- The practical constraints on teachers’ time present a significant obstacle to the wider adoption of team teaching
- To make team teaching viable, we need innovations that can dissolve these practical constraints and facilitate efficient and sustainable collaboration within existing cost structures
- See related article: Teacher burnout persists, but solutions are emerging
- For more news on teacher burnout, visit eSN’s SEL & Well-Being page
Teacher burnout is a real and growing challenge for US K–12 schools. Last year, school district leaders reported a 4 percent increase in teacher turnover according to a nationally representative survey from RAND. In some states like Louisiana and North Carolina, Chalkbeat found that total departures surged to more than 13 percent. This unsettling trend, coupled with the increasing pressures on those who remain, is a problem we can’t afford to ignore.

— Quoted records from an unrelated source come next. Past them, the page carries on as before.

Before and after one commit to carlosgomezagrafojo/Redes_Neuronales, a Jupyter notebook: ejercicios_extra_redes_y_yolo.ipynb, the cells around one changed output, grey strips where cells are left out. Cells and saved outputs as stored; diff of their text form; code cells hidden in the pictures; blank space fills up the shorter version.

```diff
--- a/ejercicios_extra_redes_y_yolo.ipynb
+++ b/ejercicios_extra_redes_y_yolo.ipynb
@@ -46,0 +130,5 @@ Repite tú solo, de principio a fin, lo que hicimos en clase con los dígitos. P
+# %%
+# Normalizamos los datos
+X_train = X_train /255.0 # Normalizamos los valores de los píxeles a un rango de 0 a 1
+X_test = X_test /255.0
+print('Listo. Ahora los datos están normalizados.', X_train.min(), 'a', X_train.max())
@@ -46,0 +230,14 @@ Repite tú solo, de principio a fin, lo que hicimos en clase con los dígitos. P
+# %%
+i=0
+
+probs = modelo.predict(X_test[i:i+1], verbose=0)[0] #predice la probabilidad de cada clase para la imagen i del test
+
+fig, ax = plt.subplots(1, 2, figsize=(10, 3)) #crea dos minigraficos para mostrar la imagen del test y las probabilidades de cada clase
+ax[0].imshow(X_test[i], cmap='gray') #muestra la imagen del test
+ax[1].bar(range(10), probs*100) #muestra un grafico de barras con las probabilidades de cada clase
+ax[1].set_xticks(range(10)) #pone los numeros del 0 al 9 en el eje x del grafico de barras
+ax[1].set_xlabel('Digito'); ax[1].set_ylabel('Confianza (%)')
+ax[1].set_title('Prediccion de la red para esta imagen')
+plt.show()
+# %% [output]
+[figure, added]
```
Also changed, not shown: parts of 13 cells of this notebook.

For a number of years, I’ve been encouraged by one potential solution to this challenge: team teaching—in particular, the Opportunity Culture work by Public Impact found in hundreds of schools, or ASU’s Next Education Workforce initiative. I struggled as a first-year teacher, and I would have relished the opportunity to work side-by-side with more experienced teachers so I could observe their methods and have a second adult present to navigate difficult classroom situations.…Read More